# What you have to do
Within the lines below, find those that hold the string "semibold" and copy each one.

# Extracted data
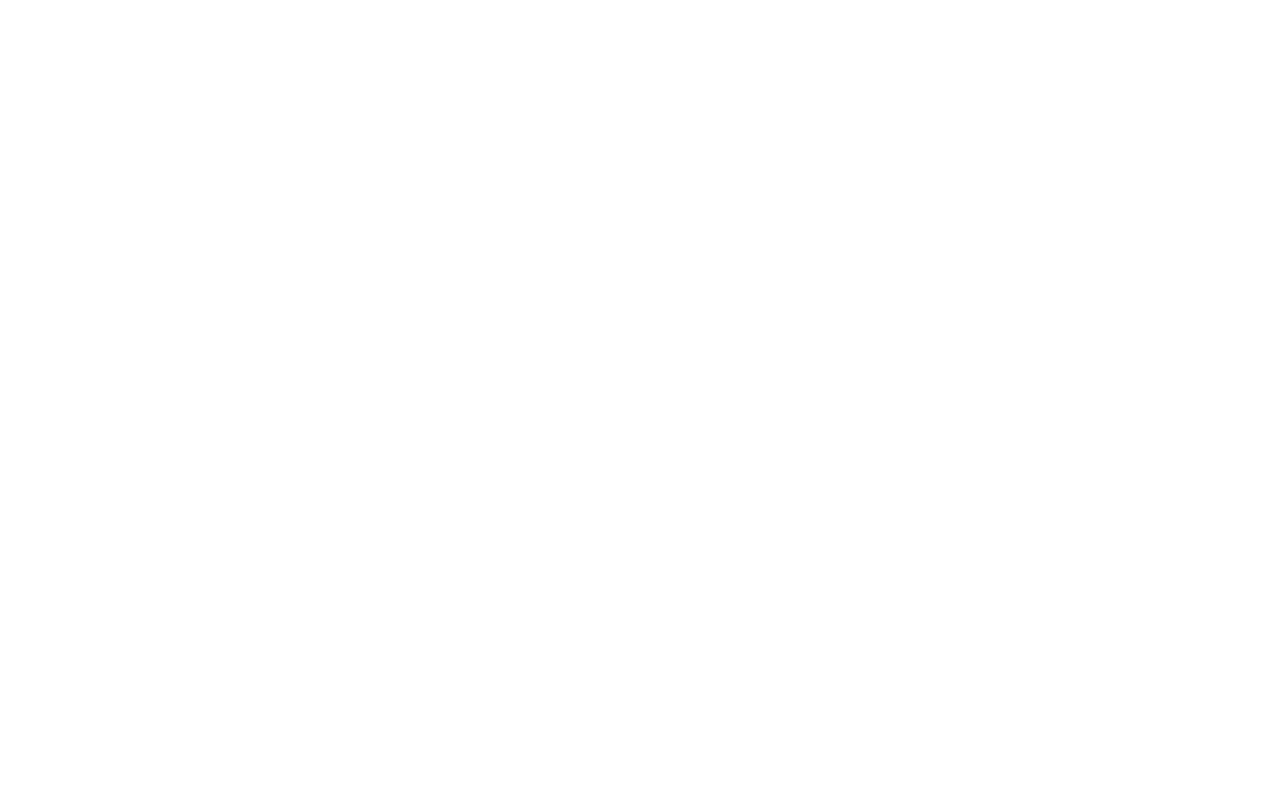
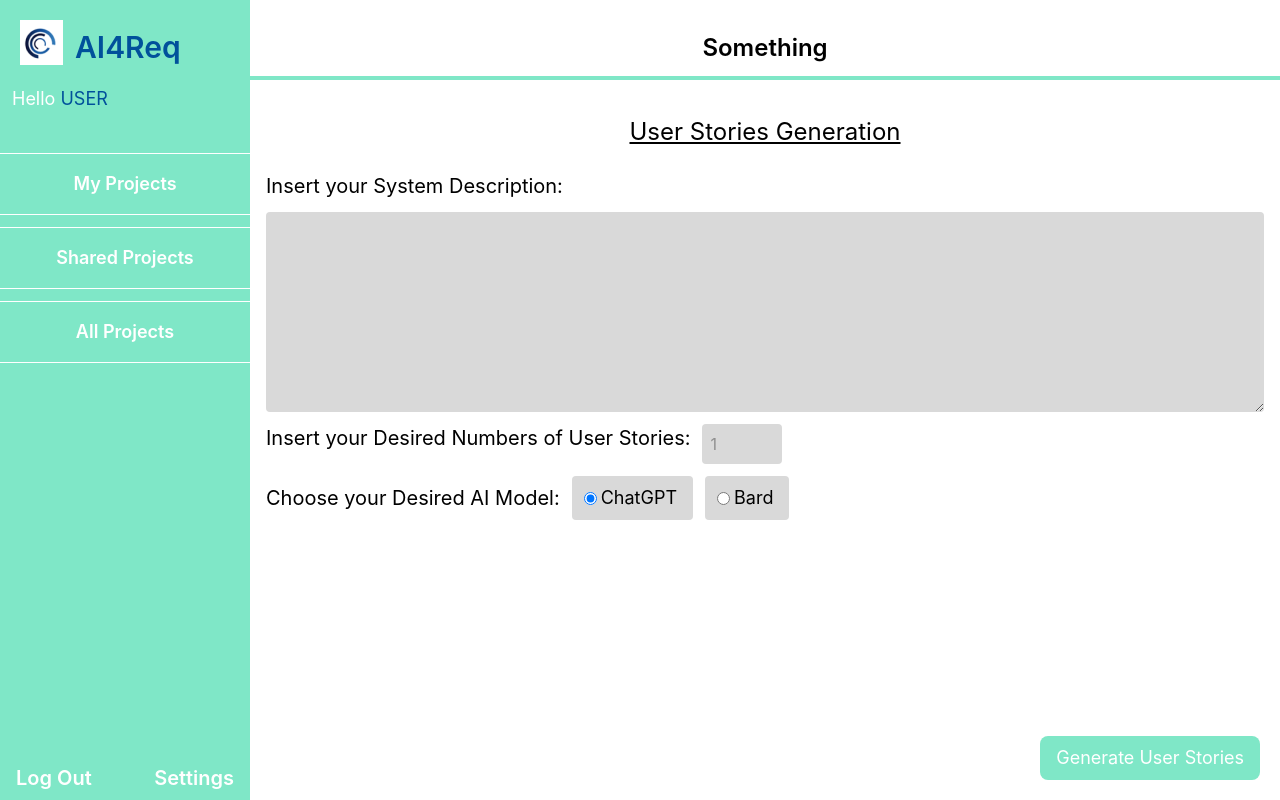
Before and after one commit to DorTeri/AI4Req, a React (Create React App) app: page /project/1 in a window 1280 px wide. Before the commit this address had no page. Built offline with nearby package versions, Linux system fonts and the light colour scheme.

Commit message:
Added project details

```diff
--- a/src/App.tsx
+++ b/src/App.tsx
@@ -4,6 +4,7 @@
 import MyProjects from './views/MyProjects';
 import SharedProjects from './views/SharedProjects';
 import AllProjects from './views/AllProjects';
+import ProjectDetails from './views/ProjectDetails';
 
 function App() {
   return (
@@ -13,6 +14,7 @@
         <Route path="/myprojects" element={<MyProjects />} />
         <Route path="/sharedprojects" element={<SharedProjects />} />
         <Route path="/allprojects" element={<AllProjects />} />
+        <Route path="/project/:projectId" element={<ProjectDetails />} />
         <Route path="/*" element={<Navigate to="/myprojects" />} />
       </Routes>
     </section>
--- /dev/null
+++ b/src/UI/TitleDiv.tsx
@@ -0,0 +1,16 @@
+import React from 'react'
+
+type Props = {
+    title: String
+}
+
+const TitleDiv = ({ title }: Props) => {
+    return (
+        <div className=''>
+            <h2 className='text-center text-2xl font-semibold pt-8 pb-3'>{title}</h2>
+            <hr className='bg-sidebar text-sidebar h-1' />
+        </div>
+    )
+}
+
+export default TitleDiv
--- a/src/cmps/ProjectPreview.tsx
+++ b/src/cmps/ProjectPreview.tsx
@@ -1,20 +1,30 @@
 import React from 'react'
 import CustomButton from '../UI/CustomButton';
+import { useNavigate } from 'react-router-dom';
 
 type Props = {
   isAllProjects: boolean;
   project: any
 }
 
-const ProjectPreview = ({isAllProjects , project}: Props) => {
+const ProjectPreview = ({ isAllProjects, project }: Props) => {
 
-  const handleRequest = () => {
+  const navigate = useNavigate()
+
+  const handleRequest = (e: React.MouseEvent) => {
+    e.stopPropagation()
     console.log('request view access')
   }
 
+  const handleProjectClicked = () => {
+    navigate(`/project/${project._id}`)
+  }
+
+
 
   return (
-    <div className='flex flex-col m-auto gap-2 text-center border-sidebar border-2 p-1 w-[200px]'>
+    <div className='flex flex-col m-auto gap-2 text-center border-sidebar border-2 p-1 w-[200px] hover:cursor-pointer'
+    onClick={handleProjectClicked}>
       <div className='bg-projectBg p-1'>
         {project.title}
       </div>
@@ -25,10 +35,10 @@
         {project.createdAt}
       </div>
       {
-        isAllProjects &&  project.isApproved ? (
+        isAllProjects && project.isApproved ? (
           <CustomButton title={'Permission Requested'} type='button' style={'bg-requested w-4/5'} />
         ) : (
-          <CustomButton title={'Request View Access'} type='button' style={'bg-request w-4/5'} func={handleRequest} />
+          <CustomButton title={'Request View Access'} type='button' style={'bg-request w-4/5'} func={(e: any) => handleRequest(e)} />
         )
       }
 
--- a/src/constants.ts
+++ b/src/constants.ts
@@ -1,35 +1,41 @@
 const demoProjects = [
     {
+        _id: '1',
         title: 'Something',
         desc: 'This is a short description about the project',
         createdAt: '10-12-2023',
         isApproved: true
     },
     {
+        _id: '2',
         title: 'Something',
         desc: 'This is a short description about the project',
         createdAt: '10-12-2023',
         isApproved: false
     },
     {
+        _id: '3',
         title: 'Something',
         desc: 'This is a short description about the project',
         createdAt: '10-12-2023',
         isApproved: true
     },
     {
+        _id: '4',
         title: 'Something',
         desc: 'This is a short description about the project',
         createdAt: '10-12-2023',
         isApproved: false
     },
     {
+        _id: '5',
         title: 'Something',
         desc: 'This is a short description about the project',
         createdAt: '10-12-2023',
         isApproved: false
     },
     {
+        _id: '6',
         title: 'Something',
         desc: 'This is a short description about the project',
         createdAt: '10-12-2023',
--- a/src/index.tsx
+++ b/src/index.tsx
@@ -9,6 +9,7 @@
 import MyProjects from './views/MyProjects';
 import SharedProjects from './views/SharedProjects';
 import AllProjects from './views/AllProjects';
+import ProjectDetails from './views/ProjectDetails';
 
 const root = ReactDOM.createRoot(
   document.getElementById('root') as HTMLElement
@@ -21,6 +22,7 @@
         <Route path="myprojects" element={<MyProjects />} />
         <Route path="sharedprojects" element={<SharedProjects />} />
         <Route path="allprojects" element={<AllProjects />} />
+        <Route path="project/:projectId" element={<ProjectDetails />} />
       </Route>
       <Route path="/signup" element={<Signup />} />
       <Route path="/login" element={<Signup />} />
--- a/src/views/AllProjects.tsx
+++ b/src/views/AllProjects.tsx
@@ -2,6 +2,7 @@
 import ProjectPreview from '../cmps/ProjectPreview'
 import CustomButton from '../UI/CustomButton'
 import demoProjects from '../constants'
+import TitleDiv from '../UI/TitleDiv'
 
 type Props = {}
 
@@ -19,10 +20,7 @@
 
   return (
     <section className='flex flex-col grow'>
-      <div className='h-[200px]'>
-        <h2 className='text-center text-2xl font-semibold pt-8 pb-3'>All Projects</h2>
-        <hr className='bg-sidebar text-sidebar h-1' />
-      </div>
+      <TitleDiv title={'All Projects'}/>
       <div className='flex flex-wrap gap-4 p-5'>
         {
           demoProjects.map((project: any) => (
--- a/src/views/MyProjects.tsx
+++ b/src/views/MyProjects.tsx
@@ -3,6 +3,7 @@
 import NewProjectModal from '../cmps/NewProjectModal'
 import ProjectPreview from '../cmps/ProjectPreview'
 import demoProjects from '../constants'
+import TitleDiv from '../UI/TitleDiv'
 
 type Props = {}
 
@@ -17,10 +18,7 @@
 
   return (
     <section className='h-screen grow relative'>
-      <div className='h-[200px]'>
-        <h2 className='text-center text-2xl font-semibold pt-8 pb-3'>My Projects</h2>
-        <hr className='bg-sidebar text-sidebar h-1' />
-      </div>
+      <TitleDiv title={'My Projects'} />
       <div className='flex flex-wrap gap-4 p-5'>
         {
           demoProjects.map((project: any) => (
--- /dev/null
+++ b/src/views/ProjectDetails.tsx
@@ -0,0 +1,96 @@
+import React, { useEffect, useState } from 'react'
+import { useParams } from 'react-router-dom';
+import TitleDiv from '../UI/TitleDiv';
+import demoProjects from '../constants';
+import CustomButton from '../UI/CustomButton';
+
+type Props = {}
+
+const ProjectDetails = (props: Props) => {
+
+    const params = useParams()
+    const { projectId } = params
+    const [currentProject, setCurrentProject] = useState<any>(null)
+    const [desc, setDesc] = useState('')
+    const [numberOfStories, setNumberOfStories] = useState('1')
+    const [selectedTechnologies, setSelectedTechnologies] = useState<{
+        [key: string]: boolean;
+    }>({
+        ChatGPT: true,
+        Bard: false,
+    });
+
+    useEffect(() => {
+        const project = demoProjects.find(project => project._id === projectId)
+        setCurrentProject(project)
+    }, [projectId, params])
+
+    const handleSubmit = () => {
+
+    }
+
+    if (!currentProject) {
+        return (
+            <div>
+                Loading...
+            </div>
+        )
+    }
+
+    return (
+        <section className='flex flex-col grow'>
+            <TitleDiv title={currentProject.title} />
+            <div className='p-4 relative h-full'>
+                <h2 className='mt-5 text-2xl underline text-center'>User Stories Generation</h2>
+                <form className='flex flex-col gap-3 mt-6'>
+                    <label className='text-xl'>
+                        Insert your System Description:
+                    </label>
+                    <textarea
+                        name="description"
+                        value={desc}
+                        onChange={(e) => setDesc(e.target.value)}
+                        className='bg-input text-inputText p-2 rounded min-h-[200px]'
+                    />
+                    <div className='flex gap-3'>
+                        <label className='text-xl'>
+                            Insert your Desired Numbers of User Stories:
+                        </label>
+                        <input
+                            type="number"
+                            name="stories"
+                            value={numberOfStories}
+                            onChange={(e) => setNumberOfStories(e.target.value)}
+                            placeholder="Project Title"
+                            className='bg-input text-inputText p-2 rounded w-20'
+                        />
+                    </div>
+                    <div className='flex items-center gap-3'>
+                        <label className='text-xl'>
+                            Choose your Desired AI Model:
+                        </label>
+                        {Object.keys(selectedTechnologies).map((techName) => (
+                            <label key={techName} className="flex gap-1 items-center text-lg bg-input p-2 pr-4 pl-3 rounded">
+                                <input
+                                    type="radio"
+                                    name={techName}
+                                    checked={selectedTechnologies[techName]}
+                                    onChange={(e) =>
+                                        setSelectedTechnologies({
+                                            ...selectedTechnologies,
+                                            [techName]: e.target.checked,
+                                        })
+                                    }
+                                />
+                                {techName}
+                            </label>
+                        ))}
+                    </div>
+                </form>
+                <CustomButton title={'Generate User Stories'} type='button' func={handleSubmit} style={'absolute bottom-5 right-5'}/>
+            </div>
+        </section>
+    )
+}
+
+export default ProjectDetails
--- a/src/views/SharedProjects.tsx
+++ b/src/views/SharedProjects.tsx
@@ -1,18 +1,22 @@
 import React from 'react'
+import demoProjects from '../constants'
+import ProjectPreview from '../cmps/ProjectPreview'
+import TitleDiv from '../UI/TitleDiv'
 
 type Props = {}
 
 const SharedProjects = (props: Props) => {
   return (
     <section className='flex flex-col grow'>
-    <div className='h-[200px]'>
-      <h2 className='text-center text-2xl font-semibold pt-8 pb-3'>Shared Projects</h2>
-      <hr className='bg-sidebar text-sidebar h-1'/>
-    </div>
-    <div>
-
-    </div>
-  </section>
+      <TitleDiv title={'Shared Projects'} />
+      <div className='flex flex-wrap gap-4 p-5'>
+        {
+          demoProjects.map((project: any) => (
+            <ProjectPreview key={project.title} project={project} isAllProjects={false} />
+          ))
+        }
+      </div>
+    </section>
   )
 }
 
```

# Result below
+            <h2 className='text-center text-2xl font-semibold pt-8 pb-3'>{title}</h2>
-        <h2 className='text-center text-2xl font-semibold pt-8 pb-3'>All Projects</h2>
-        <h2 className='text-center text-2xl font-semibold pt-8 pb-3'>My Projects</h2>
-      <h2 className='text-center text-2xl font-semibold pt-8 pb-3'>Shared Projects</h2>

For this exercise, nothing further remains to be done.